Apr 22, 2017

A noble gas electron structure where the outmost electron shell is completely filled. Elements other than VIII A elements can achieve a completely filled outer shell by gaining or losing electrons.

#### Explanation:

A completely filled outer electron shell is stable because it can not gain any more electrons, it is full. Being completely full it has no desire to lose electrons thereby losing its stable structure.

Neon for example has 10 electrons. Its electron configuration is
$1 {s}^{2} 2 {s}^{2} 2 {p}^{6}$
The $1 {s}^{2}$ is the structure of Helium a completely filled first electron shell. These two electrons are very stable.

${2}^{2} {p}^{6}$ is a completely fill second electron shell. This is a very stable electron configuration.

Oxygen starts with an electron configuration of
$1 {s}^{2} 2 {s}^{2} 2 {p}^{4}$

This is two electrons short of the stable structure of Neon. By gaining two electrons Oxygen can achieve this stable structure so
${O}^{-} 2 = 1 {s}^{2} 2 {s}^{2} 2 {p}^{6}$

Sodium starts with an electron configuration of
$1 {s}^{2} 2 {s}^{2} 2 {p}^{6} 3 {s}^{1}$

This is one more electron than the stable structure of Neon. By losing one electron Sodium can achieve Neon stable structure so
$N {a}^{+} 1 = 1 {s}^{2} 2 {s}^{2} 2 {p}^{6}$

Elements electron configurations are all about achieving stability.
The most stable electron configurations are those of the noble gases.

May 18, 2017

Here's what I get.

#### Explanation:

The electron configuration of helium is ${\text{1s}}^{2}$.

The electron configuration of lithium is $\text{1s"^2 "2s}$.

To form $\text{Li"^"+}$, we must remove the outermost $\text{2s}$ electron from $\text{Li}$.

The electron configuration of $\text{Li"^"+}$ becomes ${\text{1s}}^{2}$.

That's the same electron configuration as for $\text{He}$.

The electron configuration of $\text{Mg}$ is ${\text{1s"^2 "2s"^2 "2p"^6 "3s}}^{2}$.
The electron configuration of $\text{Mg"^"2+}$ is ${\text{1s"^2 "2s"^2 "2p}}^{6}$.

The electron configuration of $\text{Na}$ is $\text{1s"^2 "2s"^2 "2p"^6 "3s}$.
The electron configuration of $\text{Na"^"+}$ is ${\text{1s"^2 "2s"^2 "2p}}^{6}$.

The electron configuration of $\text{O}$ is ${\text{1s"^2 "2s"^2 "2p}}^{4}$.
The electron configuration of $\text{O"^"2-}$ is ${\text{1s"^2 "2s"^2 "2p}}^{6}$.

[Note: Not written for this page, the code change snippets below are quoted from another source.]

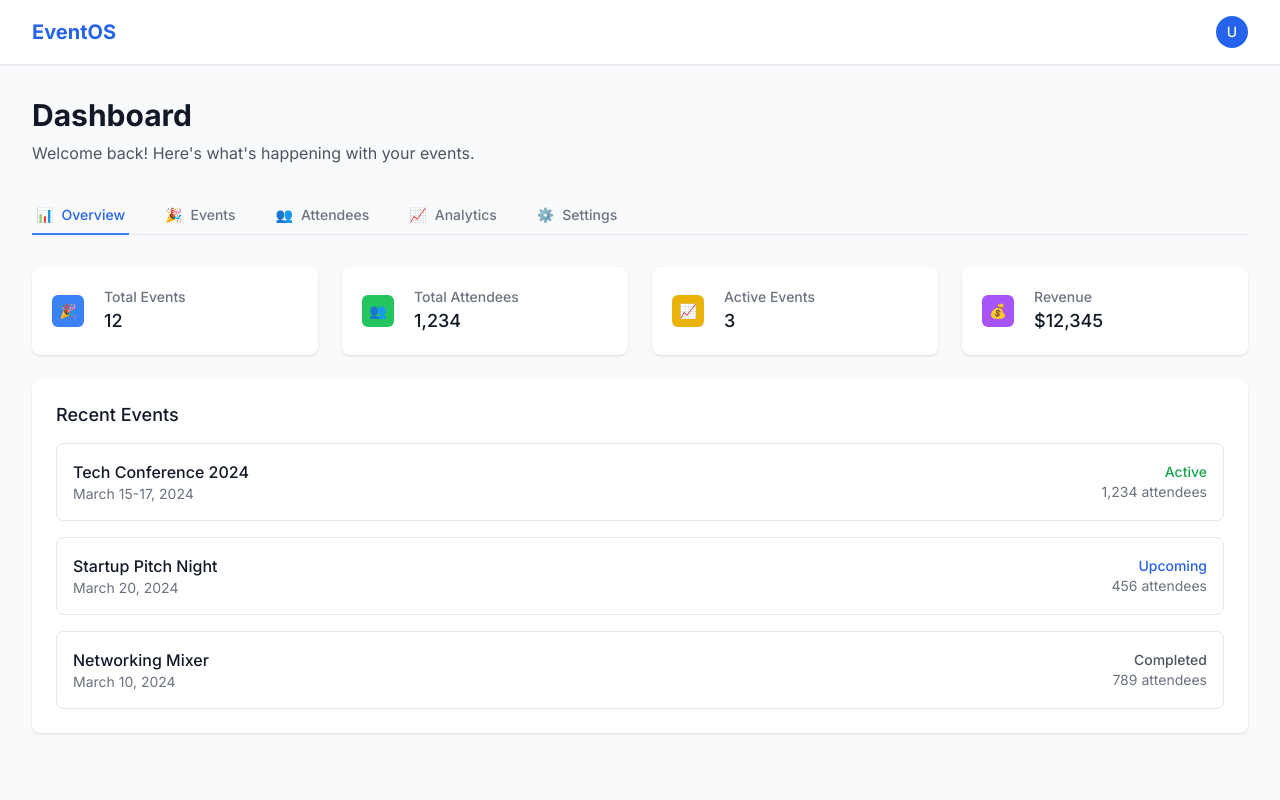
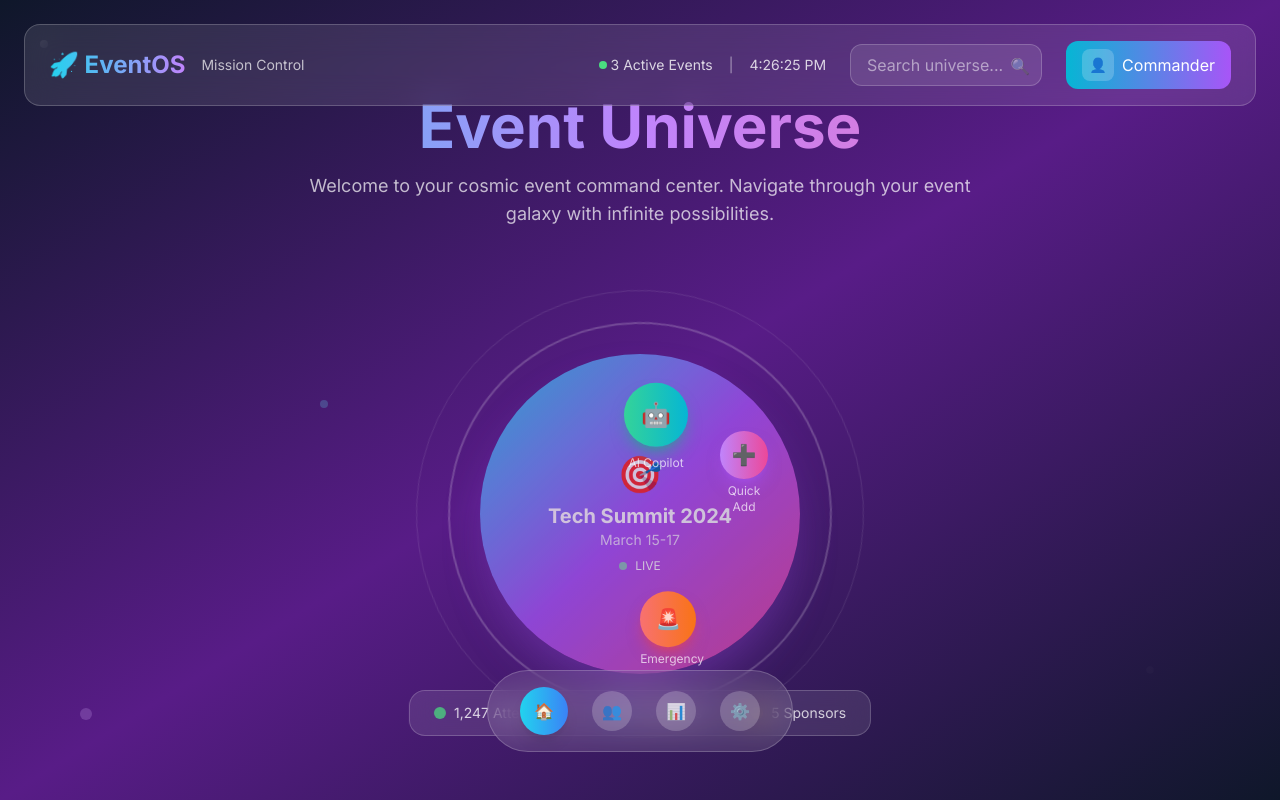
Before and after one commit to codebanditssss/eventos-hackathon, a Next.js app: page /dashboard in a window 1280 px wide. Built offline with nearby package versions, Linux system fonts and the light colour scheme.

Commit message:
foundation layout structure

```diff
--- a/src/app/dashboard/page.tsx
+++ b/src/app/dashboard/page.tsx
@@ -1,37 +1,70 @@
 'use client'
 
-import { useState } from 'react'
+import { useState, useEffect } from 'react'
 import Link from 'next/link'
 
 export default function DashboardPage() {
-  const [activeTab, setActiveTab] = useState('overview')
+  const [currentTime, setCurrentTime] = useState(new Date())
 
-  const tabs = [
-    { id: 'overview', name: 'Overview', icon: '📊' },
-    { id: 'events', name: 'Events', icon: '🎉' },
-    { id: 'attendees', name: 'Attendees', icon: '👥' },
-    { id: 'analytics', name: 'Analytics', icon: '📈' },
-    { id: 'settings', name: 'Settings', icon: '⚙️' },
-  ]
+  useEffect(() => {
+    const timer = setInterval(() => setCurrentTime(new Date()), 1000)
+    return () => clearInterval(timer)
+  }, [])
 
   return (
-    <div className="min-h-screen bg-gray-50">
-      {/* Navigation Header */}
-      <nav className="bg-white shadow-sm border-b border-gray-200">
-        <div className="max-w-7xl mx-auto px-4 sm:px-6 lg:px-8">
-          <div className="flex justify-between h-16">
-            <div className="flex items-center">
-              <Link href="/" className="text-xl font-bold text-blue-600">
-                EventOS
+    <div className="min-h-screen bg-gradient-to-br from-slate-900 via-purple-900 to-slate-900 overflow-hidden relative">
+      {/* Cosmic Background Effects */}
+      <div className="absolute inset-0 opacity-30">
+        <div className="absolute top-10 left-10 w-2 h-2 bg-white rounded-full animate-pulse"></div>
+        <div className="absolute top-20 right-20 w-1 h-1 bg-blue-300 rounded-full animate-ping"></div>
+        <div className="absolute bottom-20 left-20 w-3 h-3 bg-purple-300 rounded-full animate-pulse delay-1000"></div>
+        <div className="absolute bottom-32 right-32 w-1 h-1 bg-white rounded-full animate-ping delay-500"></div>
+        <div className="absolute top-1/2 left-1/4 w-2 h-2 bg-cyan-300 rounded-full animate-pulse delay-700"></div>
+      </div>
+
+      {/* Floating Navigation Header */}
+      <nav className="absolute top-6 left-6 right-6 z-50">
+        <div className="bg-white/10 backdrop-blur-lg border border-white/20 rounded-2xl px-6 py-4">
+          <div className="flex justify-between items-center">
+            <div className="flex items-center space-x-4">
+              <Link href="/" className="text-2xl font-bold bg-gradient-to-r from-cyan-400 to-purple-400 bg-clip-text text-transparent">
+                🚀 EventOS
               </Link>
+              <div className="hidden md:block text-white/70 text-sm">
+                Mission Control
               </div>
-            <div className="flex items-center space-x-4">
+            </div>
+
+            <div className="flex items-center space-x-6">
+              {/* Quick Stats */}
+              <div className="hidden lg:flex items-center space-x-4 text-white/80 text-sm">
+                <div className="flex items-center space-x-1">
+                  <div className="w-2 h-2 bg-green-400 rounded-full animate-pulse"></div>
+                  <span>3 Active Events</span>
+                </div>
+                <div className="text-white/50">|</div>
+                <div>{currentTime.toLocaleTimeString()}</div>
+              </div>
+
+              {/* Search */}
+              <div className="hidden md:block">
                 <div className="relative">
-                <button className="flex items-center text-sm rounded-full focus:outline-none focus:ring-2 focus:ring-offset-2 focus:ring-blue-500">
-                  <span className="sr-only">Open user menu</span>
-                  <div className="h-8 w-8 rounded-full bg-blue-600 flex items-center justify-center">
-                    <span className="text-white text-sm font-medium">U</span>
+                  <input
+                    type="text"
+                    placeholder="Search universe..."
+                    className="bg-white/10 border border-white/20 rounded-xl px-4 py-2 text-white placeholder-white/50 focus:outline-none focus:ring-2 focus:ring-cyan-400 w-48"
+                  />
+                  <div className="absolute right-3 top-2.5 text-white/50">🔍</div>
                 </div>
+              </div>
+
+              {/* Profile */}
+              <div className="relative">
+                <button className="flex items-center space-x-2 bg-gradient-to-r from-cyan-500 to-purple-500 rounded-xl px-4 py-2 text-white hover:from-cyan-600 hover:to-purple-600 transition-all duration-300">
+                  <div className="w-8 h-8 bg-white/20 rounded-lg flex items-center justify-center">
+                    <span className="text-sm font-bold">👤</span>
+                  </div>
+                  <span className="hidden md:block">Commander</span>
                 </button>
               </div>
             </div>
@@ -39,189 +72,117 @@ export default function DashboardPage() {
         </div>
       </nav>
 
-      <div className="max-w-7xl mx-auto px-4 sm:px-6 lg:px-8 py-8">
-        <div className="mb-8">
-          <h1 className="text-3xl font-bold text-gray-900">Dashboard</h1>
-          <p className="mt-2 text-gray-600">Welcome back! Here's what's happening with your events.</p>
+      {/* Main Dashboard Universe Container */}
+      <div className="pt-24 pb-8 px-6 h-screen flex flex-col">
+        {/* Welcome Section */}
+        <div className="text-center mb-8">
+          <h1 className="text-4xl md:text-6xl font-bold bg-gradient-to-r from-cyan-400 via-purple-400 to-pink-400 bg-clip-text text-transparent mb-4">
+            Event Universe
+          </h1>
+          <p className="text-white/70 text-lg max-w-2xl mx-auto">
+            Welcome to your cosmic event command center. Navigate through your event galaxy with infinite possibilities.
+          </p>
         </div>
 
-        {/* Tab Navigation */}
-        <div className="border-b border-gray-200 mb-8">
-          <nav className="-mb-px flex space-x-8">
-            {tabs.map((tab) => (
-              <button
-                key={tab.id}
-                onClick={() => setActiveTab(tab.id)}
-                className={`py-2 px-1 border-b-2 font-medium text-sm ${
-                  activeTab === tab.id
-                    ? 'border-blue-500 text-blue-600'
-                    : 'border-transparent text-gray-500 hover:text-gray-700 hover:border-gray-300'
-                }`}
-              >
-                <span className="mr-2">{tab.icon}</span>
-                {tab.name}
-              </button>
-            ))}
-          </nav>
-        </div>
+        {/* Central Universe Container */}
+        <div className="flex-1 relative">
+          {/* This will be the main orbital dashboard container */}
+          <div className="absolute inset-0 flex items-center justify-center">
 
-        {/* Dashboard Content */}
-        <div className="space-y-6">
-          {activeTab === 'overview' && (
-            <div className="space-y-6">
-              {/* Stats Cards */}
-              <div className="grid grid-cols-1 md:grid-cols-2 lg:grid-cols-4 gap-6">
-                <div className="bg-white overflow-hidden shadow rounded-lg">
-                  <div className="p-5">
-                    <div className="flex items-center">
-                      <div className="flex-shrink-0">
-                        <div className="w-8 h-8 bg-blue-500 rounded-md flex items-center justify-center">
-                          <span className="text-white text-sm">🎉</span>
-                        </div>
-                      </div>
-                      <div className="ml-5 w-0 flex-1">
-                        <dl>
-                          <dt className="text-sm font-medium text-gray-500 truncate">Total Events</dt>
-                          <dd className="text-lg font-medium text-gray-900">12</dd>
-                        </dl>
-                      </div>
+            {/* Central Event Sphere Placeholder */}
+            <div className="relative">
+              {/* Main Event Sphere */}
+              <div className="w-64 h-64 md:w-80 md:h-80 bg-gradient-to-br from-cyan-400 via-purple-500 to-pink-500 rounded-full flex items-center justify-center shadow-2xl shadow-purple-500/50 animate-pulse">
+                <div className="text-center text-white">
+                  <div className="text-4xl mb-2">🎯</div>
+                  <h3 className="text-xl font-bold">Tech Summit 2024</h3>
+                  <p className="text-sm opacity-80">March 15-17</p>
+                  <div className="mt-2 flex items-center justify-center space-x-2">
+                    <div className="w-2 h-2 bg-green-300 rounded-full animate-pulse"></div>
+                    <span className="text-xs">LIVE</span>
                   </div>
                 </div>
               </div>
 
-                <div className="bg-white overflow-hidden shadow rounded-lg">
-                  <div className="p-5">
-                    <div className="flex items-center">
-                      <div className="flex-shrink-0">
-                        <div className="w-8 h-8 bg-green-500 rounded-md flex items-center justify-center">
-                          <span className="text-white text-sm">👥</span>
+              {/* Orbital Ring */}
+              <div className="absolute inset-0 border-2 border-white/20 rounded-full animate-spin" style={{width: '120%', height: '120%', left: '-10%', top: '-10%'}}></div>
+              <div className="absolute inset-0 border border-white/10 rounded-full animate-spin" style={{width: '140%', height: '140%', left: '-20%', top: '-20%', animationDirection: 'reverse', animationDuration: '20s'}}></div>
             </div>
+
+            {/* Floating Action Bubbles - Positioned around the central sphere */}
+            <div className="absolute top-1/2 left-1/2 transform -translate-x-1/2 -translate-y-1/2">
+
+              {/* AI Copilot Button */}
+              <div className="absolute -top-32 -left-4 animate-bounce">
+                <button className="w-16 h-16 bg-gradient-to-r from-emerald-400 to-cyan-500 rounded-full shadow-lg shadow-emerald-500/50 flex items-center justify-center text-white text-2xl hover:scale-110 transition-transform duration-300">
+                  🤖
+                </button>
+                <div className="text-white/70 text-xs text-center mt-2">AI Copilot</div>
               </div>
-                      <div className="ml-5 w-0 flex-1">
-                        <dl>
-                          <dt className="text-sm font-medium text-gray-500 truncate">Total Attendees</dt>
-                          <dd className="text-lg font-medium text-gray-900">1,234</dd>
-                        </dl>
+
+              {/* Quick Add Button */}
+              <div className="absolute -top-20 left-20 animate-bounce delay-300">
+                <button className="w-12 h-12 bg-gradient-to-r from-purple-400 to-pink-500 rounded-full shadow-lg shadow-purple-500/50 flex items-center justify-center text-white text-xl hover:scale-110 transition-transform duration-300">
+                  ➕
+                </button>
+                <div className="text-white/70 text-xs text-center mt-1">Quick Add</div>
               </div>
-                    </div>
+
+              {/* Emergency Button */}
+              <div className="absolute top-20 -right-16 animate-bounce delay-700">
+                <button className="w-14 h-14 bg-gradient-to-r from-red-400 to-orange-500 rounded-full shadow-lg shadow-red-500/50 flex items-center justify-center text-white text-xl hover:scale-110 transition-transform duration-300">
+                  🚨
+                </button>
+                <div className="text-white/70 text-xs text-center mt-1">Emergency</div>
               </div>
             </div>
 
-                <div className="bg-white overflow-hidden shadow rounded-lg">
-                  <div className="p-5">
-                    <div className="flex items-center">
-                      <div className="flex-shrink-0">
-                        <div className="w-8 h-8 bg-yellow-500 rounded-md flex items-center justify-center">
-                          <span className="text-white text-sm">📈</span>
+            {/* Status Indicators */}
+            <div className="absolute bottom-8 left-1/2 transform -translate-x-1/2">
+              <div className="bg-white/10 backdrop-blur-lg border border-white/20 rounded-2xl px-6 py-3">
+                <div className="flex items-center space-x-6 text-white/80">
+                  <div className="flex items-center space-x-2">
+                    <div className="w-3 h-3 bg-green-400 rounded-full animate-pulse"></div>
+                    <span className="text-sm">1,247 Attendees</span>
                   </div>
+                  <div className="w-px h-4 bg-white/30"></div>
+                  <div className="flex items-center space-x-2">
+                    <div className="w-3 h-3 bg-blue-400 rounded-full animate-pulse"></div>
+                    <span className="text-sm">12 Vendors</span>
                   </div>
-                      <div className="ml-5 w-0 flex-1">
-                        <dl>
-                          <dt className="text-sm font-medium text-gray-500 truncate">Active Events</dt>
-                          <dd className="text-lg font-medium text-gray-900">3</dd>
-                        </dl>
+                  <div className="w-px h-4 bg-white/30"></div>
+                  <div className="flex items-center space-x-2">
+                    <div className="w-3 h-3 bg-yellow-400 rounded-full animate-pulse"></div>
+                    <span className="text-sm">5 Sponsors</span>
                   </div>
-                    </div>
-                  </div>
-                </div>
-
-                <div className="bg-white overflow-hidden shadow rounded-lg">
-                  <div className="p-5">
-                    <div className="flex items-center">
-                      <div className="flex-shrink-0">
-                        <div className="w-8 h-8 bg-purple-500 rounded-md flex items-center justify-center">
-                          <span className="text-white text-sm">💰</span>
-                        </div>
-                      </div>
-                      <div className="ml-5 w-0 flex-1">
-                        <dl>
-                          <dt className="text-sm font-medium text-gray-500 truncate">Revenue</dt>
-                          <dd className="text-lg font-medium text-gray-900">$12,345</dd>
-                        </dl>
                 </div>
               </div>
             </div>
           </div>
         </div>
 
-              {/* Recent Events */}
-              <div className="bg-white shadow rounded-lg">
-                <div className="px-4 py-5 sm:p-6">
-                  <h3 className="text-lg leading-6 font-medium text-gray-900 mb-4">Recent Events</h3>
-                  <div className="space-y-4">
-                    <div className="flex items-center justify-between p-4 border border-gray-200 rounded-lg">
-                      <div>
-                        <h4 className="font-medium text-gray-900">Tech Conference 2024</h4>
-                        <p className="text-sm text-gray-500">March 15-17, 2024</p>
-                      </div>
-                      <div className="text-right">
-                        <p className="text-sm font-medium text-green-600">Active</p>
-                        <p className="text-sm text-gray-500">1,234 attendees</p>
-                      </div>
-                    </div>
-                    <div className="flex items-center justify-between p-4 border border-gray-200 rounded-lg">
-                      <div>
-                        <h4 className="font-medium text-gray-900">Startup Pitch Night</h4>
-                        <p className="text-sm text-gray-500">March 20, 2024</p>
-                      </div>
-                      <div className="text-right">
-                        <p className="text-sm font-medium text-blue-600">Upcoming</p>
-                        <p className="text-sm text-gray-500">456 attendees</p>
-                      </div>
-                    </div>
-                    <div className="flex items-center justify-between p-4 border border-gray-200 rounded-lg">
-                      <div>
-                        <h4 className="font-medium text-gray-900">Networking Mixer</h4>
-                        <p className="text-sm text-gray-500">March 10, 2024</p>
-                      </div>
-                      <div className="text-right">
-                        <p className="text-sm font-medium text-gray-600">Completed</p>
-                        <p className="text-sm text-gray-500">789 attendees</p>
+        {/* Bottom Navigation Arc */}
+        <div className="relative">
+          <div className="absolute bottom-0 left-1/2 transform -translate-x-1/2 mb-4">
+            <div className="bg-white/10 backdrop-blur-lg border border-white/20 rounded-full px-8 py-4">
+              <div className="flex items-center space-x-6">
+                <button className="w-12 h-12 bg-gradient-to-r from-cyan-400 to-blue-500 rounded-full flex items-center justify-center text-white hover:scale-110 transition-transform duration-300 shadow-lg">
+                  🏠
+                </button>
+                <button className="w-10 h-10 bg-white/20 rounded-full flex items-center justify-center text-white/70 hover:bg-white/30 hover:scale-110 transition-all duration-300">
+                  👥
+                </button>
+                <button className="w-10 h-10 bg-white/20 rounded-full flex items-center justify-center text-white/70 hover:bg-white/30 hover:scale-110 transition-all duration-300">
+                  📊
+                </button>
+                <button className="w-10 h-10 bg-white/20 rounded-full flex items-center justify-center text-white/70 hover:bg-white/30 hover:scale-110 transition-all duration-300">
+                  ⚙️
+                </button>
               </div>
             </div>
           </div>
         </div>
       </div>
     </div>
-          )}
-
-          {activeTab === 'events' && (
-            <div className="bg-white shadow rounded-lg">
-              <div className="px-4 py-5 sm:p-6">
-                <h3 className="text-lg leading-6 font-medium text-gray-900 mb-4">Events Management</h3>
-                <p className="text-gray-500">Event management features will be implemented here.</p>
-              </div>
-            </div>
-          )}
-
-          {activeTab === 'attendees' && (
-            <div className="bg-white shadow rounded-lg">
-              <div className="px-4 py-5 sm:p-6">
-                <h3 className="text-lg leading-6 font-medium text-gray-900 mb-4">Attendees</h3>
-                <p className="text-gray-500">Attendee management features will be implemented here.</p>
-              </div>
-            </div>
-          )}
-
-          {activeTab === 'analytics' && (
-            <div className="bg-white shadow rounded-lg">
-              <div className="px-4 py-5 sm:p-6">
-                <h3 className="text-lg leading-6 font-medium text-gray-900 mb-4">Analytics</h3>
-                <p className="text-gray-500">Analytics and reporting features will be implemented here.</p>
-              </div>
-            </div>
-          )}
-
-          {activeTab === 'settings' && (
-            <div className="bg-white shadow rounded-lg">
-              <div className="px-4 py-5 sm:p-6">
-                <h3 className="text-lg leading-6 font-medium text-gray-900 mb-4">Settings</h3>
-                <p className="text-gray-500">Settings and configuration options will be implemented here.</p>
-              </div>
-            </div>
-          )}
-        </div>
-      </div>
-    </div>
   )
 }
```
Lines whose indentation alone changed are shown as unchanged.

In each case we formed the ions by adding or removing electrons and ended up with the same ${\text{1s"^2 "2s"^2 "2p}}^{6}$ electron configuration.